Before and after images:
=== Section Start ===

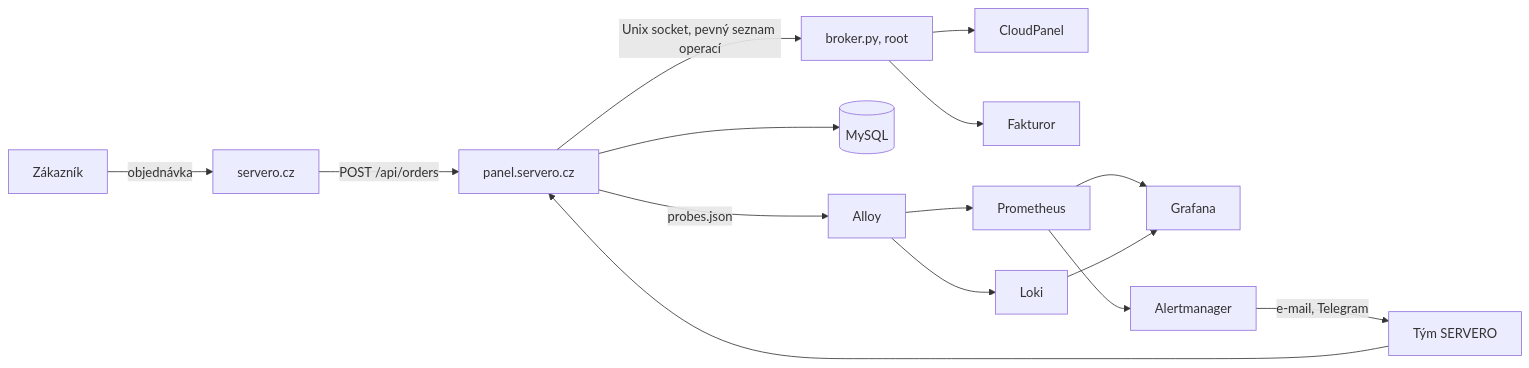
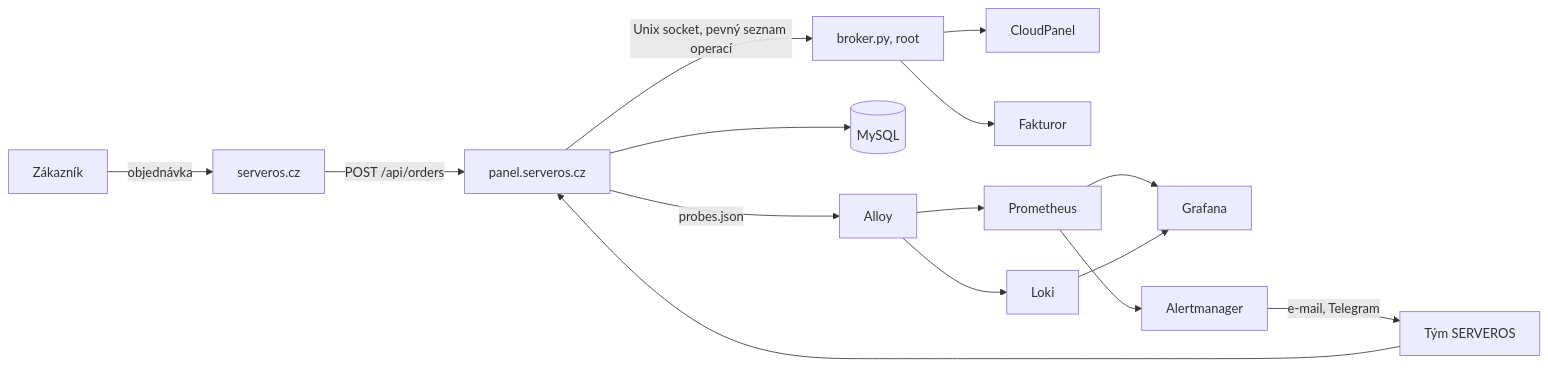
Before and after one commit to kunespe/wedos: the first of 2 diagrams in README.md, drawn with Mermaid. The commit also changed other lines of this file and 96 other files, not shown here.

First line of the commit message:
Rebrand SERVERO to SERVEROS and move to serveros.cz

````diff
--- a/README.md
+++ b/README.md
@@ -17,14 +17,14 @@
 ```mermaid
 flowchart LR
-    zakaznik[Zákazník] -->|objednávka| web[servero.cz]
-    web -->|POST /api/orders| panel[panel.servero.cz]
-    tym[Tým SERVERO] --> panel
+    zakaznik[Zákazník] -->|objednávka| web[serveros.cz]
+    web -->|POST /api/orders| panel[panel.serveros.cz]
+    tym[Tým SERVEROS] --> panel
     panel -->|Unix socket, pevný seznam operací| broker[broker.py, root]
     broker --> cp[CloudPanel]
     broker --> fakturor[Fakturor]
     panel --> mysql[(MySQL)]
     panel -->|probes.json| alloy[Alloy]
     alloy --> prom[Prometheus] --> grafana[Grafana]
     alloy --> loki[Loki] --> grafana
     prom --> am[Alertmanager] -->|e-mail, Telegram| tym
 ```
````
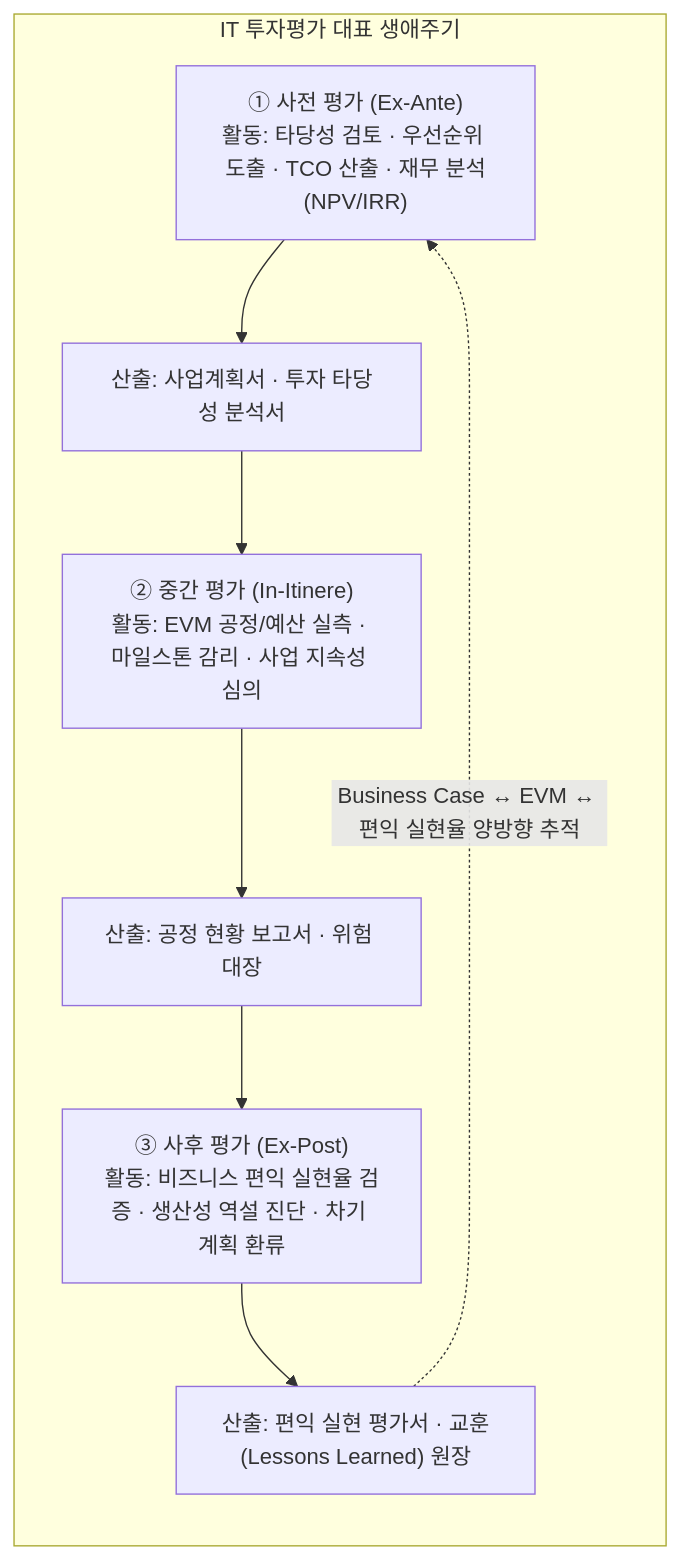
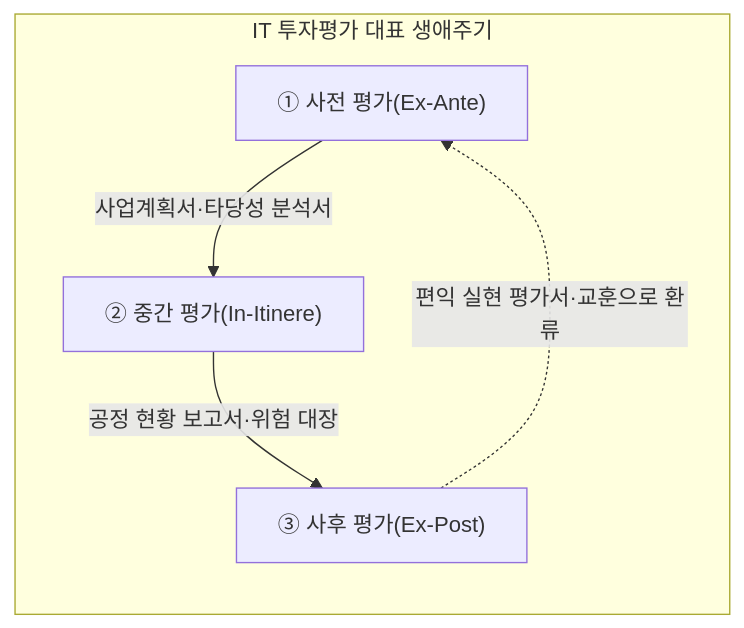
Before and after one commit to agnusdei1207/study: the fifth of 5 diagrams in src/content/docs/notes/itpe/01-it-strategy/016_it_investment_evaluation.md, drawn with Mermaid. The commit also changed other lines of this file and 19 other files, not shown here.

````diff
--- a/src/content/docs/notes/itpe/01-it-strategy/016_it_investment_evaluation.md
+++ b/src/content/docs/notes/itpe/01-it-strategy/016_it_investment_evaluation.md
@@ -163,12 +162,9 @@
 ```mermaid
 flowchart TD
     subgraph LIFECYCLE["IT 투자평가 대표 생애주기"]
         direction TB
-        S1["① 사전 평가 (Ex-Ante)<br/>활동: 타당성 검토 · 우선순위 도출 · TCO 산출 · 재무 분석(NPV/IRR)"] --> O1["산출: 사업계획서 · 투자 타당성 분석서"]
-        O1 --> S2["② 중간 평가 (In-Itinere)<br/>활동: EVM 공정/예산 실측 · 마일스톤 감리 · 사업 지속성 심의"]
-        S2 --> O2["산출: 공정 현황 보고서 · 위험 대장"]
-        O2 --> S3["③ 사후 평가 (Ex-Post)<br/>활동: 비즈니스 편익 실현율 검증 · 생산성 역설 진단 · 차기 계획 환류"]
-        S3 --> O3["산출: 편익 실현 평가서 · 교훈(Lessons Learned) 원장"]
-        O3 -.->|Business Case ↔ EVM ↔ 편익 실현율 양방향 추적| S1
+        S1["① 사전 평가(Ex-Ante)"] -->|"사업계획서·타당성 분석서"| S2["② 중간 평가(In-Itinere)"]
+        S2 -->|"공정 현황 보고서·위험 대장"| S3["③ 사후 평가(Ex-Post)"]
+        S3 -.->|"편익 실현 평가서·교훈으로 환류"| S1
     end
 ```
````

=== Section End ===

Each record must appear again exactly as written above, without its pictures.

Output below:
Before and after one commit to kunespe/wedos: the first of 2 diagrams in README.md, drawn with Mermaid. The commit also changed other lines of this file and 96 other files, not shown here.

First line of the commit message:
Rebrand SERVERO to SERVEROS and move to serveros.cz

````diff
--- a/README.md
+++ b/README.md
@@ -17,14 +17,14 @@
 ```mermaid
 flowchart LR
-    zakaznik[Zákazník] -->|objednávka| web[servero.cz]
-    web -->|POST /api/orders| panel[panel.servero.cz]
-    tym[Tým SERVERO] --> panel
+    zakaznik[Zákazník] -->|objednávka| web[serveros.cz]
+    web -->|POST /api/orders| panel[panel.serveros.cz]
+    tym[Tým SERVEROS] --> panel
     panel -->|Unix socket, pevný seznam operací| broker[broker.py, root]
     broker --> cp[CloudPanel]
     broker --> fakturor[Fakturor]
     panel --> mysql[(MySQL)]
     panel -->|probes.json| alloy[Alloy]
     alloy --> prom[Prometheus] --> grafana[Grafana]
     alloy --> loki[Loki] --> grafana
     prom --> am[Alertmanager] -->|e-mail, Telegram| tym
 ```
````
Before and after one commit to agnusdei1207/study: the fifth of 5 diagrams in src/content/docs/notes/itpe/01-it-strategy/016_it_investment_evaluation.md, drawn with Mermaid. The commit also changed other lines of this file and 19 other files, not shown here.

````diff
--- a/src/content/docs/notes/itpe/01-it-strategy/016_it_investment_evaluation.md
+++ b/src/content/docs/notes/itpe/01-it-strategy/016_it_investment_evaluation.md
@@ -163,12 +162,9 @@
 ```mermaid
 flowchart TD
     subgraph LIFECYCLE["IT 투자평가 대표 생애주기"]
         direction TB
-        S1["① 사전 평가 (Ex-Ante)<br/>활동: 타당성 검토 · 우선순위 도출 · TCO 산출 · 재무 분석(NPV/IRR)"] --> O1["산출: 사업계획서 · 투자 타당성 분석서"]
-        O1 --> S2["② 중간 평가 (In-Itinere)<br/>활동: EVM 공정/예산 실측 · 마일스톤 감리 · 사업 지속성 심의"]
-        S2 --> O2["산출: 공정 현황 보고서 · 위험 대장"]
-        O2 --> S3["③ 사후 평가 (Ex-Post)<br/>활동: 비즈니스 편익 실현율 검증 · 생산성 역설 진단 · 차기 계획 환류"]
-        S3 --> O3["산출: 편익 실현 평가서 · 교훈(Lessons Learned) 원장"]
-        O3 -.->|Business Case ↔ EVM ↔ 편익 실현율 양방향 추적| S1
+        S1["① 사전 평가(Ex-Ante)"] -->|"사업계획서·타당성 분석서"| S2["② 중간 평가(In-Itinere)"]
+        S2 -->|"공정 현황 보고서·위험 대장"| S3["③ 사후 평가(Ex-Post)"]
+        S3 -.->|"편익 실현 평가서·교훈으로 환류"| S1
     end
 ```
````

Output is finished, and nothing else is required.